(Washington, D.C.) November 14, 2007: As tensions between the North and South of Sudan continue to mount, the Darfur movement – and the policymakers and negotiators working on Sudan – must broaden their efforts to achieving a sustainable and comprehensive solution for all of Sudan, according to an ENOUGH Project strategy paper released today.
Authored by Roger Winter, a Sudan expert who helped to broker the 2005 Comprehensive Peace Agreement (CPA) between the North and South, and John Prendergast, co-chair of the ENOUGH Project, the report details the linkages between Darfur and the rest of Sudan and the need for a holistic approach in efforts to restore peace to the country.
“The end to Sudan’s crises rests in a common solution: a country-wide democratic transformation that is driven by strong, internationally monitored peace agreements for the South, Darfur, and the East and delivered through the timely, free and fair elections mandated by the CPA,” says Winter.
ENOUGH states that the ruling National Congress Party’s multiple efforts to undermine the CPA have greatly endangered the tenuous peace in the region. According to the report, the NCP has:
- delayed for months the release of funds for the census and created numerous obstacles to the drawing of boundaries between North and South, both necessary prerequisites for CPA-mandated elections;
- refused to withdraw its military forces from oil fields in the South in accordance with the CPA-stipulated timetable; and
- rejected the “final and binding” Abyei Boundary Commission report, which has frozen all efforts to establish a new local administration in violence-prone and oil-rich Abyei, which is entitled to its own referendum.
Along with other members of the international community, Winter and Prendergast state that the United States has a central leadership role to play – both in supporting the implementation of the CPA and the peace deal in Eastern Sudan, as well as in helping to broker an accord in Darfur.

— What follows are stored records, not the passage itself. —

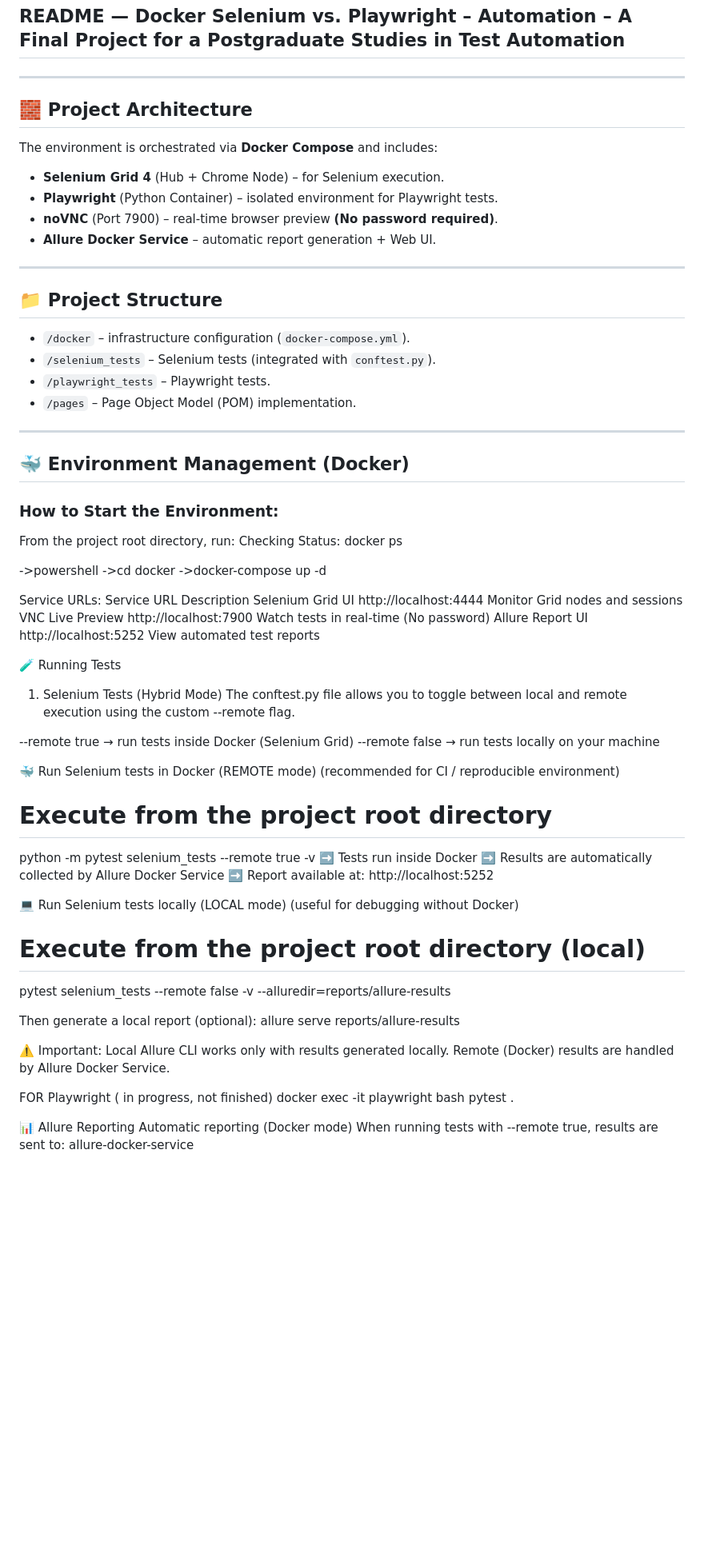
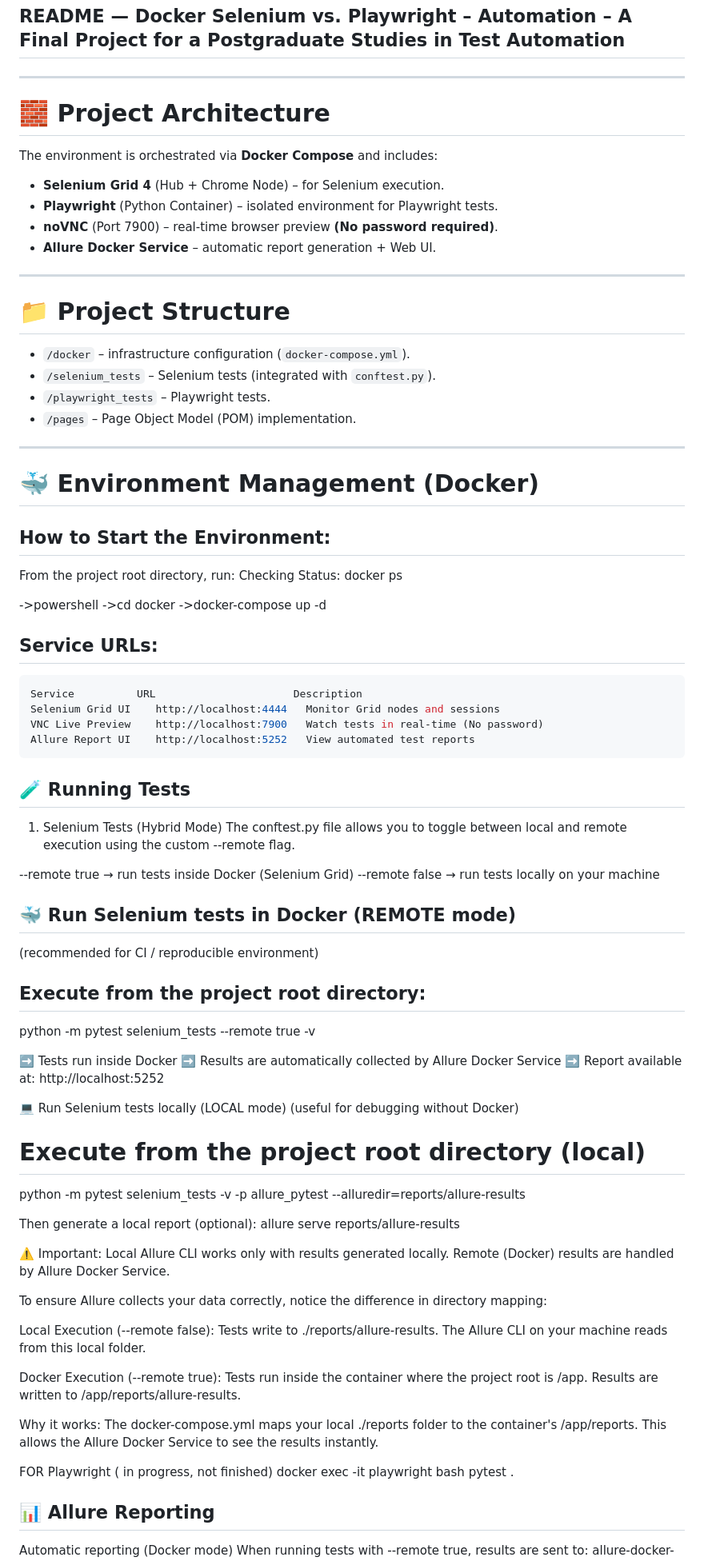
Before and after one commit to Begginer617/Selenium-vs-Playwright-automation, a Markdown page: README.md, the part around one of its changes. Shown at 80% size. GitHub-like rendering; blank space fills up the shorter version.

Commit message:
Refactor README for better structure and readability
Updated README.md to improve formatting and clarity.

````diff
--- a/README.md
+++ b/README.md
@@ -4,7 +4,8 @@
 
 ---
 
-## 🧱 Project Architecture
+# 🧱 Project Architecture
+
 The environment is orchestrated via **Docker Compose** and includes:
 * **Selenium Grid 4** (Hub + Chrome Node) – for Selenium execution.
 * **Playwright** (Python Container) – isolated environment for Playwright tests.
@@ -13,16 +14,17 @@ The environment is orchestrated via **Docker Compose** and includes:
 
 ---
 
-## 📁 Project Structure
+# 📁 Project Structure
+
 * `/docker` – infrastructure configuration (`docker-compose.yml`).
 * `/selenium_tests` – Selenium tests (integrated with `conftest.py`).
 * `/playwright_tests` – Playwright tests.
 * `/pages` – Page Object Model (POM) implementation.
 ---
 
-## 🐳 Environment Management (Docker)
+# 🐳 Environment Management (Docker)
 
-### How to Start the Environment:
+## How to Start the Environment:
 From the project root directory, run:
 Checking Status:
 docker ps
@@ -32,13 +34,16 @@ docker ps
 ->docker-compose up -d
 
 
-Service URLs:
+## Service URLs:
+```bash
 Service	         URL	                  Description
 Selenium Grid UI	http://localhost:4444	Monitor Grid nodes and sessions
 VNC Live Preview	http://localhost:7900	Watch tests in real-time (No password)
 Allure Report UI	http://localhost:5252	View automated test reports
+```
 
-🧪 Running Tests
+
+## 🧪 Running Tests
 1. Selenium Tests (Hybrid Mode)
 The conftest.py file allows you to toggle between local and remote execution using the custom --remote flag.
 
@@ -46,11 +51,13 @@ The conftest.py file allows you to toggle between local and remote execution usi
 --remote false  → run tests locally on your machine
 
 
-🐳 Run Selenium tests in Docker (REMOTE mode)
+## 🐳 Run Selenium tests in Docker (REMOTE mode)
 (recommended for CI / reproducible environment)
 
-# Execute from the project root directory
+## Execute from the project root directory:
+
 python -m pytest selenium_tests --remote true -v
+
 ➡️ Tests run inside Docker
 ➡️ Results are automatically collected by Allure Docker Service
 ➡️ Report available at:
@@ -61,7 +68,7 @@ http://localhost:5252
 (useful for debugging without Docker)
 
 # Execute from the project root directory (local)
-pytest selenium_tests --remote false -v --alluredir=reports/allure-results
+python -m pytest selenium_tests -v -p allure_pytest --alluredir=reports/allure-results
 
 Then generate a local report (optional):
 allure serve reports/allure-results
@@ -70,12 +77,22 @@ allure serve reports/allure-results
 Local Allure CLI works only with results generated locally.
 Remote (Docker) results are handled by Allure Docker Service.
 
+To ensure Allure collects your data correctly, notice the difference in directory mapping:
+
+Local Execution (--remote false):
+Tests write to ./reports/allure-results. The Allure CLI on your machine reads from this local folder.
+
+Docker Execution (--remote true):
+Tests run inside the container where the project root is /app. Results are written to /app/reports/allure-results.
+
+Why it works: The docker-compose.yml maps your local ./reports folder to the container's /app/reports. This allows the Allure Docker Service to see the results instantly.
+
 
 FOR Playwright ( in progress, not finished)
 docker exec -it playwright bash
 pytest .
 
-📊 Allure Reporting
+## 📊 Allure Reporting
 Automatic reporting (Docker mode)
 When running tests with --remote true, results are sent to:
 allure-docker-service
````
Also changed, not shown: other parts of README.md (+1 -1 lines).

Specifically, ENOUGH calls on the U.S. to ramp up its diplomatic investments and efforts to work multilaterally, including increased pressure on any party attempting to undermine peace; strengthen U.S. and broader international support for the CPA; and discontinue any plan to entertain negotiations outside the framework provided by the CPA, a course of action that could actually hasten a return to war in the South.
“All of Sudan’s peoples suffer from the same fundamental problem – the absence of democratic governance,” says Prendergast. “The international community therefore must conceive, achieve, and sustain an all-Sudan solution.”
To read “An All-Sudan Solution: Linking Darfur and the South,” go to www.enoughproject.org.